ʿAbd al-Rahman Jami (1414–1492) is a culminating figure in Perso-Islamic culture, whose reputation and influence have remained undiminished throughout the eastern Islamic world – the Ottoman empire and Central Asia, Iran, India, China, and the Malay world. Primarily celebrated as a poet, Jami was also an accomplished Islamic scholar and Arabist, a Sufi of great standing, and an acerbic polemicist and social critic. He was most closely associated with the Timurid dynasty; but his international renown made him a favourite also of other political powers of the time.

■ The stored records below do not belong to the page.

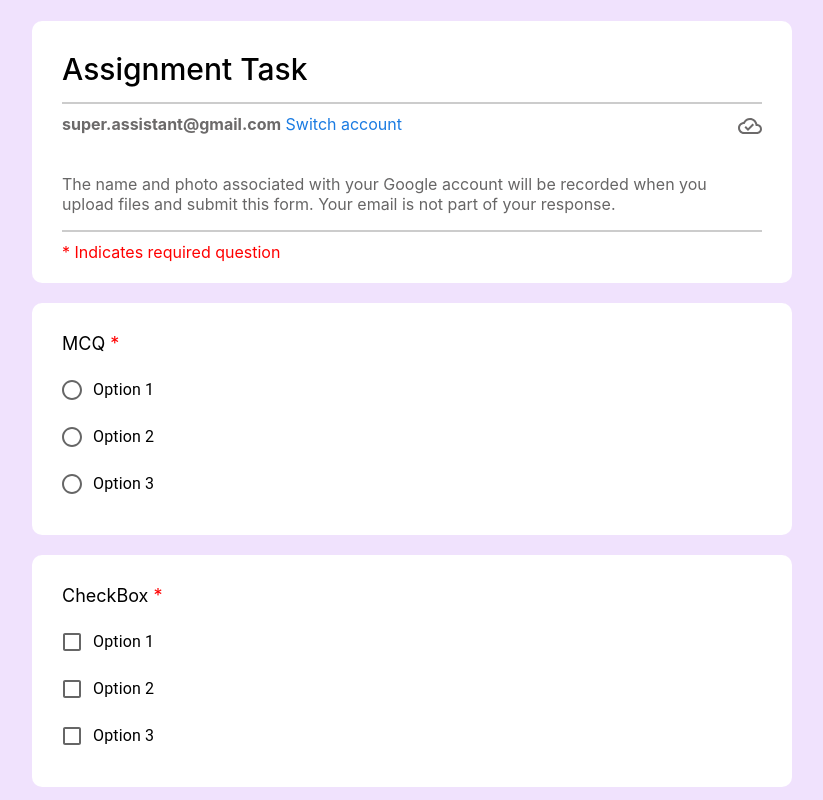
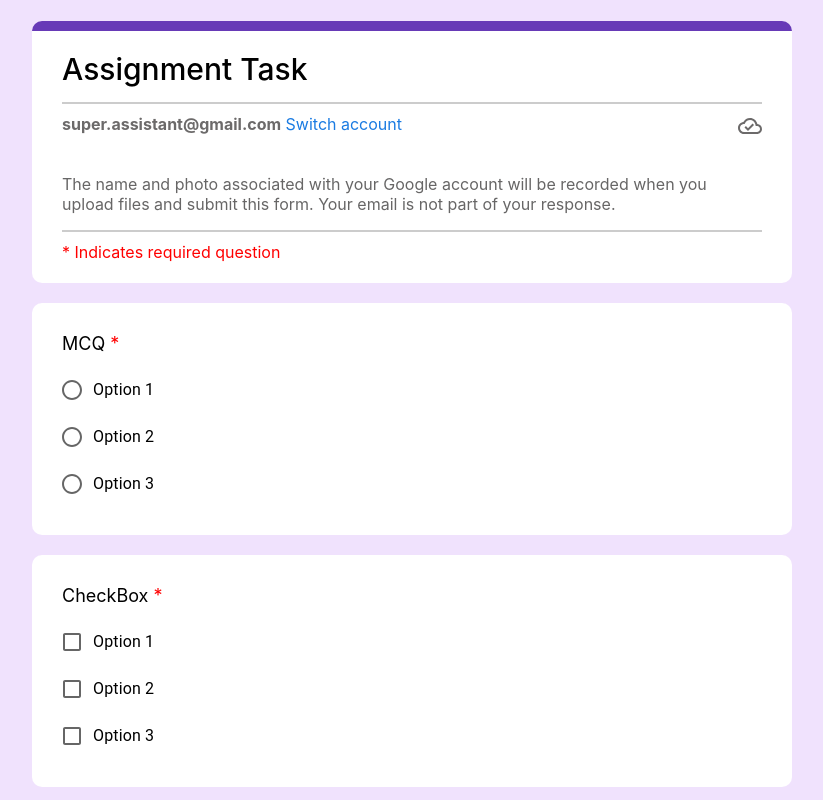
Before and after one commit to yashverma03/google-form, a React (Create React App) app: page / in a window 1280 px wide. Shown: the top 800 px of the page, without its empty margins (228-1051 px from the left). Built offline with nearby package versions, Linux system fonts and the light colour scheme.

Commit message:
updated header component

```diff
--- a/src/components/Header.jsx
+++ b/src/components/Header.jsx
@@ -5,6 +5,7 @@ import CloudDoneOutlinedIcon from '@mui/icons-material/CloudDoneOutlined';
 const Header = () => {
   return (
     <div className='header-container'>
+      <div className="rectangle" />
       <h2 className='header-title'>Assignment Task</h2>
       <hr className='header-divider' />
 
--- a/src/components/styles/Header.css
+++ b/src/components/styles/Header.css
@@ -3,6 +3,17 @@
   padding: 5px 30px;
   border-radius: 10px;
   background-color: white;
+  position: relative;
+}
+
+.rectangle {
+  width: 100%;
+  height: 10px;
+  background-color: rgb(103, 58, 183);
+  border-radius: 10px 10px 0 0;
+  position: absolute;
+  top: 0;
+  left: 0;
 }
 
 .header-title {
```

In this masterfully concise study, Algar begins with a sketch of the geographical and historical landscape behind the events of Jami's life in Herat and beyond. He explains the influences upon his character and work, the factors that shaped his poetic output, its literary forms, and thematic concerns, the reasons for the precise configuration of his Sufism within the Naqshbandiyya, and his combative support for some of the doctrines of Ibn ʿArabi. Algar also discusses the concept and Jami's practice of 'seclusion within society', whereby the Sufi was attentive to the problems of the community while being detached from them. Jami's social critique and some of his polemic against fake scholars and sham Sufis can be understood as part of that concern for community. Finally, Algar surveys the transmission of Jami's literary, intellectual, and spiritual legacy to the eastern Islamic world, and, within suggestions for further reading and study, he presents an overview of recent Jami scholarship in the Islamic world, the West, and China.
Jami was published in 2013.

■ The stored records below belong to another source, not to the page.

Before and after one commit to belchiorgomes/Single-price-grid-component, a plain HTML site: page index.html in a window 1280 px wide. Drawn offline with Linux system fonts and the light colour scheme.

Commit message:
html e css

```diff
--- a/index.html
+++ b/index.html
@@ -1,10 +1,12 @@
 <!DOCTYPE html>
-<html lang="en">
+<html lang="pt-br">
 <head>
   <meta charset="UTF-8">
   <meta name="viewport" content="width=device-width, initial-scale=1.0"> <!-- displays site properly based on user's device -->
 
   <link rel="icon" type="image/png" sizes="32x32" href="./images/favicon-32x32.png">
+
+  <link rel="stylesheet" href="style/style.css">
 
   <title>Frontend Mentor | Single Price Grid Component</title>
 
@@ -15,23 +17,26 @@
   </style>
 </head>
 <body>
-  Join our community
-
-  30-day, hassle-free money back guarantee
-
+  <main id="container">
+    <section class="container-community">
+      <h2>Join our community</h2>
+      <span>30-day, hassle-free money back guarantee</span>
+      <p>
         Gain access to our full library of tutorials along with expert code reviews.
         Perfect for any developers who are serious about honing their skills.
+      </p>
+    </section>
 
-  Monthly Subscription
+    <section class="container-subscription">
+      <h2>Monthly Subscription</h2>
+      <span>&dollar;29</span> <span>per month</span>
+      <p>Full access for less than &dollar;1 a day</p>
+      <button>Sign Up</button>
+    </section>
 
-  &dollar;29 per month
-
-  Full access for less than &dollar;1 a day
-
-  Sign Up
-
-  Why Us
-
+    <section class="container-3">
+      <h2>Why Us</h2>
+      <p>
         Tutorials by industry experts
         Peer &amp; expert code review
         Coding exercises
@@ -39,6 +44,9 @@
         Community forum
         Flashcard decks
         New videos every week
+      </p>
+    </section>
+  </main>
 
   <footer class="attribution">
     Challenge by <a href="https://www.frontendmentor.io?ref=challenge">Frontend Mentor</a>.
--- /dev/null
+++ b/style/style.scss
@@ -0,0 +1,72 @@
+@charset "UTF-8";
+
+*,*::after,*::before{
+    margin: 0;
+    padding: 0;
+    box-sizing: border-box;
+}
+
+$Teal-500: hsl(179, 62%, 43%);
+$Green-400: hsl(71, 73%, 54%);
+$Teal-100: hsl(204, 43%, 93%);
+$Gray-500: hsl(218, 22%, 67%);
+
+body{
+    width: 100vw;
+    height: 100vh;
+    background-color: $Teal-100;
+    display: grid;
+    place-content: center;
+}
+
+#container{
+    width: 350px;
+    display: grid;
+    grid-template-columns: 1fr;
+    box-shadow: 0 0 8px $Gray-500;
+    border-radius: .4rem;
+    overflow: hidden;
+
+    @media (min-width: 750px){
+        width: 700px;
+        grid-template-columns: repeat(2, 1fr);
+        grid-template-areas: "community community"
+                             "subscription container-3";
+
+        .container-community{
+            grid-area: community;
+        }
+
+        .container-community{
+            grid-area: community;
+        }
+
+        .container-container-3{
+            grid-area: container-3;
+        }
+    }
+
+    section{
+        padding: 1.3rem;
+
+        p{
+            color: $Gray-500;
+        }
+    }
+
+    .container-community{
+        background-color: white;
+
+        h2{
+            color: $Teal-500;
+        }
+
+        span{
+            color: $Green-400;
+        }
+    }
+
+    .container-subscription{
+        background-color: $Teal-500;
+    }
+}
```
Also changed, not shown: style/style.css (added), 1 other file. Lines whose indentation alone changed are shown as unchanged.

Hamid Algar is Professor Emeritus of Persian and Islamic Studies at the University of California, Berkeley. The principal emphases of his research and writing have been the history of Shiʿism in Iran, from the late eighteenth century to the present, and the diffusion and current status of the Naqshbandi order. His many publications range from Religion and State in Iran, 1785-1906: The Role of the Ulama in the Qajar Period (Berkeley and Los Angeles 1969) to Nakşibendilik (Istanbul 2012), a 600-page collection of his writings on the Naqshbandiyya.